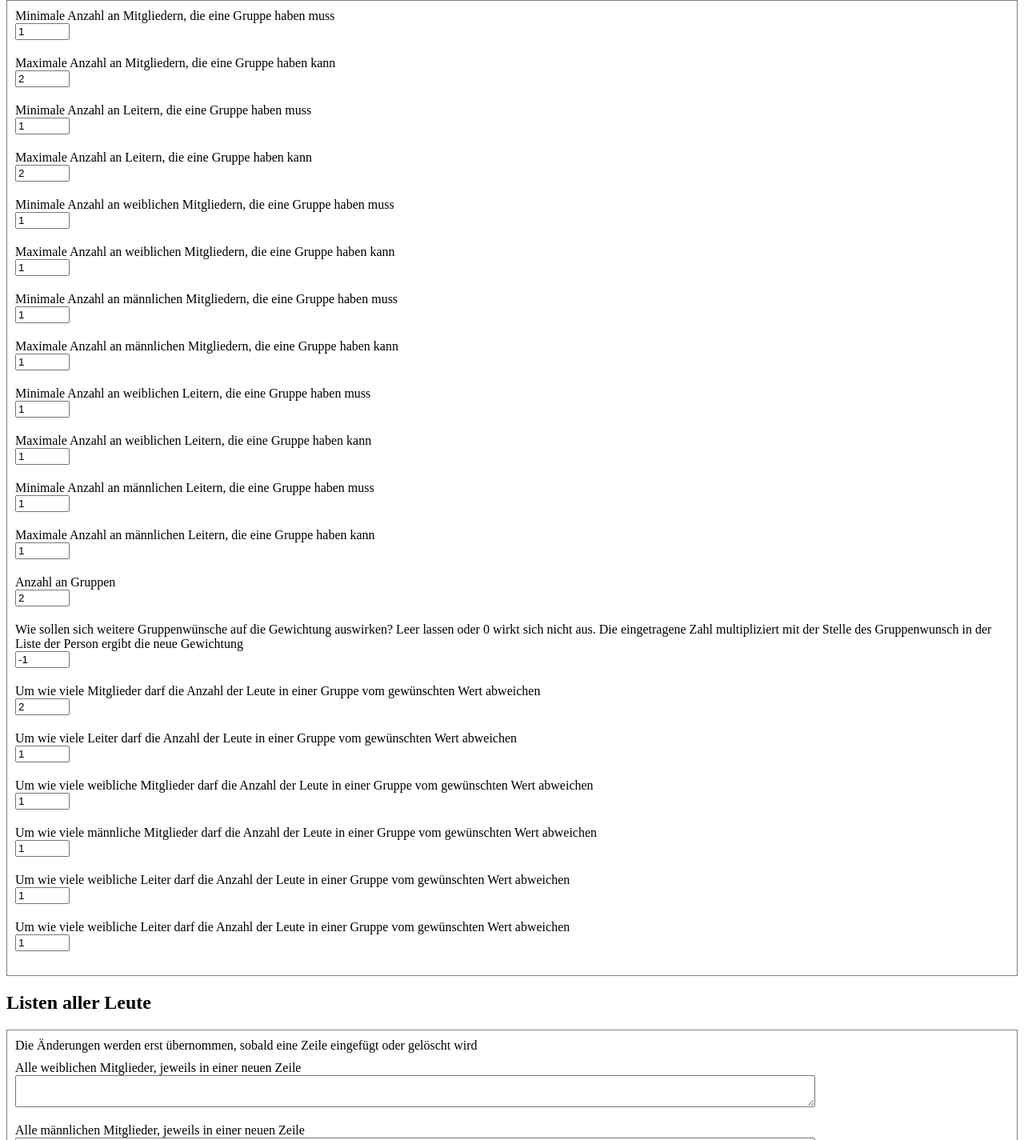
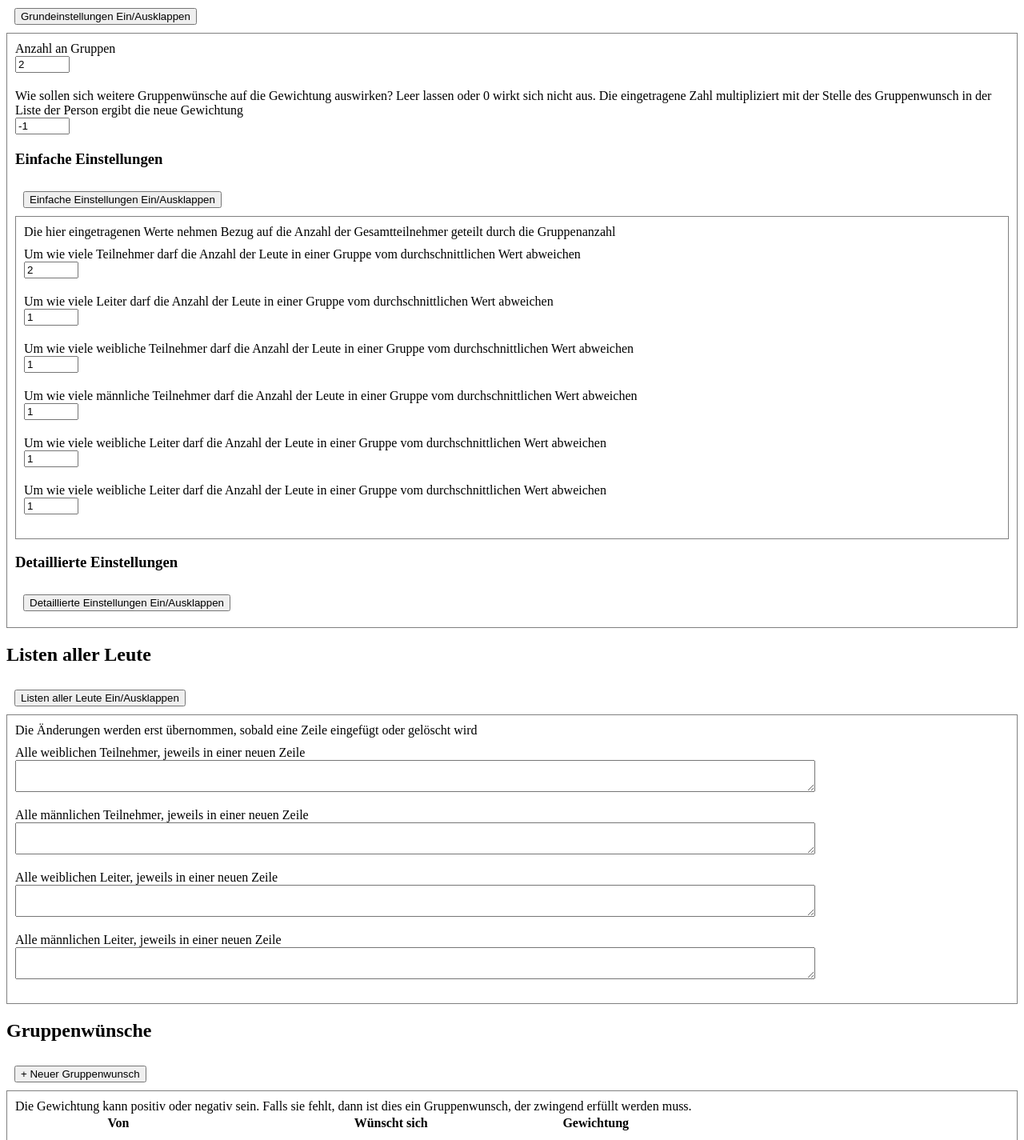
Before and after one commit to herterjo/GroupMatcher, a plain HTML site: page Frontend/index.html in a window 1280 px wide. Shown: the part 127-1552 px from the top of the page at 80% size. Drawn offline with Linux system fonts and the light colour scheme; a script that the page names is missing.

Commit message:
Some small usability changes for Frontend

```diff
--- a/Frontend/app.js
+++ b/Frontend/app.js
@@ -33,6 +33,10 @@ $(() => {
 
     jsonToInput();
 });
+
+function togglePanel(id) {
+    $("#" + id).slideToggle(500);
+}
 
 function addNewGroupAssociationManually(elementOnTop) {
     const newRow = addNewGroupAssociation();
@@ -204,7 +208,7 @@ function copyJsonToClipBoard() {
 }
 
 function jsonToInput() {
-    if (disableRendering === true) {
+    if (disableRendering === true || !jsonOutputTextArea.value) {
         return;
     }
 
@@ -212,7 +216,7 @@ function jsonToInput() {
 
     try {
         const jsonObject = JSON.parse(jsonOutputTextArea.value);
-        const inputs = Array.from(document.getElementById("singleValues").getElementsByTagName("input"));
+        const inputs = Array.from(document.getElementById("SingleValues").getElementsByTagName("input"));
         inputs.forEach(input => {
             const jsonObjectValue = jsonObject[input.id];
             input.value = getInputFromJsonSingleValue(jsonObjectValue);
@@ -294,7 +298,7 @@ function inputToJson() {
     disableRendering = true;
 
     try {
-        const inputs = Array.from(document.getElementById("singleValues").getElementsByTagName("input"));
+        const inputs = Array.from(document.getElementById("SingleValues").getElementsByTagName("input"));
         const resultingObject = {};
         inputs.forEach(input => {
             resultingObject[input.id] = getIntFromInput(input);
@@ -351,3 +355,16 @@ function getIntFromInput(input) {
     }
     return Number.parseInt(stringValue);
 }
+
+function download() {
+    var element = document.createElement('a');
+    element.setAttribute('href', 'data:text/plain;charset=utf-8,' + encodeURIComponent(jsonOutputTextArea.value));
+    element.setAttribute('download', "input.json");
+
+    element.style.display = 'none';
+    document.body.appendChild(element);
+
+    element.click();
+
+    document.body.removeChild(element);
+}
--- a/Frontend/index.html
+++ b/Frontend/index.html
@@ -11,11 +11,49 @@
 	<h1>JSON Generator</h1>
 
 	<h2>Numerische Grundeinstellungen</h2>
-    <div class="section" id="singleValues">
-        <label for="MinGroupMembers">Minimale Anzahl an Mitgliedern, die eine Gruppe haben muss</label>
+	<button onclick="togglePanel('SingleValues')">Grundeinstellungen Ein/Ausklappen</button>
+	<div class="section" id="SingleValues">
+		<label for="GroupCount">Anzahl an Gruppen</label>
+		<input id="GroupCount" type="number" step="1" value="2" min="1" />
+
+		<label for="MultipleAssociationsPenalty">Wie sollen sich weitere Gruppenwünsche auf die Gewichtung auswirken? Leer lassen oder 0 wirkt sich nicht aus. Die eingetragene Zahl multipliziert mit der Stelle des Gruppenwunsch in der Liste der Person ergibt die neue Gewichtung</label>
+		<input id="MultipleAssociationsPenalty" type="number" step="1" value="-1" />
+
+		<h3> Einfache Einstellungen </h3>
+		<button onclick="togglePanel('BasicSingleValues')">Einfache Einstellungen Ein/Ausklappen</button>
+		<div class="section" id="BasicSingleValues">
+			Die hier eingetragenen Werte nehmen Bezug auf die Anzahl der Gesamtteilnehmer geteilt durch die Gruppenanzahl
+			<div class="spacing"></div>
+
+			<label for="GroupMembersVariance">Um wie viele Teilnehmer darf die Anzahl der Leute in einer Gruppe vom durchschnittlichen Wert abweichen</label>
+			<input id="GroupMembersVariance" type="number" step="1" value="2" min="0" />
+
+			<label for="GroupLeadersVariance">Um wie viele Leiter darf die Anzahl der Leute in einer Gruppe vom durchschnittlichen Wert abweichen</label>
+			<input id="GroupLeadersVariance" type="number" step="1" value="1" min="0" />
+
+			<label for="FemaleGroupMembersVariance">Um wie viele weibliche Teilnehmer darf die Anzahl der Leute in einer Gruppe vom durchschnittlichen Wert abweichen</label>
+			<input id="FemaleGroupMembersVariance" type="number" step="1" value="1" min="0" />
+
+			<label for="MaleGroupMembersVariance">Um wie viele männliche Teilnehmer darf die Anzahl der Leute in einer Gruppe vom durchschnittlichen Wert abweichen</label>
+			<input id="MaleGroupMembersVariance" type="number" step="1" value="1" min="0" />
+
+			<label for="FemaleGroupLeadersVariance">Um wie viele weibliche  Leiter darf die Anzahl der Leute in einer Gruppe vom durchschnittlichen Wert abweichen</label>
+			<input id="FemaleGroupLeadersVariance" type="number" step="1" value="1" min="0" />
+
+			<label for="MaleGroupLeadersVariance">Um wie viele weibliche  Leiter darf die Anzahl der Leute in einer Gruppe vom durchschnittlichen Wert abweichen</label>
+			<input id="MaleGroupLeadersVariance" type="number" step="1" value="1" min="0" />
+		</div>
+
+		<h3> Detaillierte Einstellungen </h3>
+		<button onclick="togglePanel('AdvancedSingleValues')">Detaillierte Einstellungen Ein/Ausklappen</button>
+		<div class="section" id="AdvancedSingleValues" style="display: none;">
+			Die hier eingetragenen Werte überschreiben die Werte aus der Sektion "Einfache Einstellungen"
+			<div class="spacing"></div>
+
+			<label for="MinGroupMembers">Minimale Anzahl an Teilnehmern, die eine Gruppe haben muss</label>
 			<input id="MinGroupMembers" type="number" step="1" value="1" min="0" />
 
-        <label for="MaxGroupMembers">Maximale Anzahl an Mitgliedern, die eine Gruppe haben kann</label>
+			<label for="MaxGroupMembers">Maximale Anzahl an Teilnehmern, die eine Gruppe haben kann</label>
 			<input id="MaxGroupMembers" type="number" step="1" value="2" min="0" />
 
 			<label for="MinGroupLeaders">Minimale Anzahl an Leitern, die eine Gruppe haben muss</label>
@@ -24,16 +62,16 @@
 			<label for="MaxGroupLeaders">Maximale Anzahl an Leitern, die eine Gruppe haben kann</label>
 			<input id="MaxGroupLeaders" type="number" step="1" value="2" min="0" />
 
-        <label for="MinFemaleGroupMembers">Minimale Anzahl an weiblichen Mitgliedern, die eine Gruppe haben muss</label>
+			<label for="MinFemaleGroupMembers">Minimale Anzahl an weiblichen Teilnehmern, die eine Gruppe haben muss</label>
 			<input id="MinFemaleGroupMembers" type="number" step="1" value="1" min="0" />
 
-        <label for="MaxFemaleGroupMembers">Maximale Anzahl an weiblichen Mitgliedern, die eine Gruppe haben kann</label>
+			<label for="MaxFemaleGroupMembers">Maximale Anzahl an weiblichen Teilnehmern, die eine Gruppe haben kann</label>
 			<input id="MaxFemaleGroupMembers" type="number" step="1" value="1" min="0" />
 
-        <label for="MinMaleGroupMembers">Minimale Anzahl an männlichen Mitgliedern, die eine Gruppe haben muss</label>
+			<label for="MinMaleGroupMembers">Minimale Anzahl an männlichen Teilnehmern, die eine Gruppe haben muss</label>
 			<input id="MinMaleGroupMembers" type="number" step="1" value="1" min="0" />
 
-        <label for="MaxMaleGroupMembers">Maximale Anzahl an männlichen Mitgliedern, die eine Gruppe haben kann</label>
+			<label for="MaxMaleGroupMembers">Maximale Anzahl an männlichen Teilnehmern, die eine Gruppe haben kann</label>
 			<input id="MaxMaleGroupMembers" type="number" step="1" value="1" min="0" />
 
 			<label for="MinFemaleGroupLeaders">Minimale Anzahl an weiblichen Leitern, die eine Gruppe haben muss</label>
@@ -47,40 +85,18 @@
 
 			<label for="MaxMaleGroupLeaders">Maximale Anzahl an männlichen Leitern, die eine Gruppe haben kann</label>
 			<input id="MaxMaleGroupLeaders" type="number" step="1" value="1" min="0" />
-
-        <label for="GroupCount">Anzahl an Gruppen</label>
-        <input id="GroupCount" type="number" step="1" value="2" min="1" />
-
-        <label for="MultipleAssociationsPenalty">Wie sollen sich weitere Gruppenwünsche auf die Gewichtung auswirken? Leer lassen oder 0 wirkt sich nicht aus. Die eingetragene Zahl multipliziert mit der Stelle des Gruppenwunsch in der Liste der Person ergibt die neue Gewichtung</label>
-        <input id="MultipleAssociationsPenalty" type="number" step="1" value="-1" />
-
-        <label for="GroupMembersVariance">Um wie viele Mitglieder darf die Anzahl der Leute in einer Gruppe vom gewünschten Wert abweichen</label>
-        <input id="GroupMembersVariance" type="number" step="1" value="2" min="0" />
-
-        <label for="GroupLeadersVariance">Um wie viele Leiter darf die Anzahl der Leute in einer Gruppe vom gewünschten Wert abweichen</label>
-        <input id="GroupLeadersVariance" type="number" step="1" value="1" min="0" />
-
-        <label for="FemaleGroupMembersVariance">Um wie viele weibliche Mitglieder darf die Anzahl der Leute in einer Gruppe vom gewünschten Wert abweichen</label>
-        <input id="FemaleGroupMembersVariance" type="number" step="1" value="1" min="0" />
-
-        <label for="MaleGroupMembersVariance">Um wie viele männliche Mitglieder darf die Anzahl der Leute in einer Gruppe vom gewünschten Wert abweichen</label>
-        <input id="MaleGroupMembersVariance" type="number" step="1" value="1" min="0" />
-
-        <label for="FemaleGroupLeadersVariance">Um wie viele weibliche  Leiter darf die Anzahl der Leute in einer Gruppe vom gewünschten Wert abweichen</label>
-        <input id="FemaleGroupLeadersVariance" type="number" step="1" value="1" min="0" />
-
-        <label for="MaleGroupLeadersVariance">Um wie viele weibliche  Leiter darf die Anzahl der Leute in einer Gruppe vom gewünschten Wert abweichen</label>
-        <input id="MaleGroupLeadersVariance" type="number" step="1" value="1" min="0" />
+		</div>
 	</div>
 
 	<h2>Listen aller Leute</h2>
+	<button onclick="togglePanel('PeopleLists')">Listen aller Leute Ein/Ausklappen</button>
 	<div class="section" id="PeopleLists">
 		Die Änderungen werden erst übernommen, sobald eine Zeile eingefügt oder gelöscht wird
 		<div class="spacing"></div>
-        <label for="FemaleMembers">Alle weiblichen Mitglieder, jeweils in einer neuen Zeile</label>
+		<label for="FemaleMembers">Alle weiblichen Teilnehmer, jeweils in einer neuen Zeile</label>
 		<textarea id="FemaleMembers"></textarea>
 
-        <label for="MaleMembers">Alle männlichen Mitglieder, jeweils in einer neuen Zeile</label>
+		<label for="MaleMembers">Alle männlichen Teilnehmer, jeweils in einer neuen Zeile</label>
 		<textarea id="MaleMembers"></textarea>
 
 		<label for="FemaleLeaders">Alle weiblichen Leiter, jeweils in einer neuen Zeile</label>
@@ -107,8 +123,10 @@
 
 	<div class="spacing"></div>
 
-    <label for="JsonOutput">Repräsentation als JSON für den GroupMatcher</label>
+	<h2>Repräsentation als JSON für den GroupMatcher</h2>
 	<button onclick="copyJsonToClipBoard()">JSON in die Zwischenablage übernehmen</button>
+	<button onclick="download()">Als Datei herunterladen</button>
+	<label for="JsonOutput">Änderungen am JSON spiegeln sich auch an den Input-Elementen der Seite wieder</label>
 	<textarea id="JsonOutput"></textarea>
 
 	<script src="app.js"></script>
```
Lines whose indentation alone changed are shown as unchanged.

==============================

■ Task
Look through the entries above, and wherever a line holds the word "männlichen", copy it.

■ Solution
-        <label for="MinMaleGroupMembers">Minimale Anzahl an männlichen Mitgliedern, die eine Gruppe haben muss</label>
+			<label for="MinMaleGroupMembers">Minimale Anzahl an männlichen Teilnehmern, die eine Gruppe haben muss</label>
-        <label for="MaxMaleGroupMembers">Maximale Anzahl an männlichen Mitgliedern, die eine Gruppe haben kann</label>
+			<label for="MaxMaleGroupMembers">Maximale Anzahl an männlichen Teilnehmern, die eine Gruppe haben kann</label>
 			<label for="MaxMaleGroupLeaders">Maximale Anzahl an männlichen Leitern, die eine Gruppe haben kann</label>
-        <label for="MaleMembers">Alle männlichen Mitglieder, jeweils in einer neuen Zeile</label>
+		<label for="MaleMembers">Alle männlichen Teilnehmer, jeweils in einer neuen Zeile</label>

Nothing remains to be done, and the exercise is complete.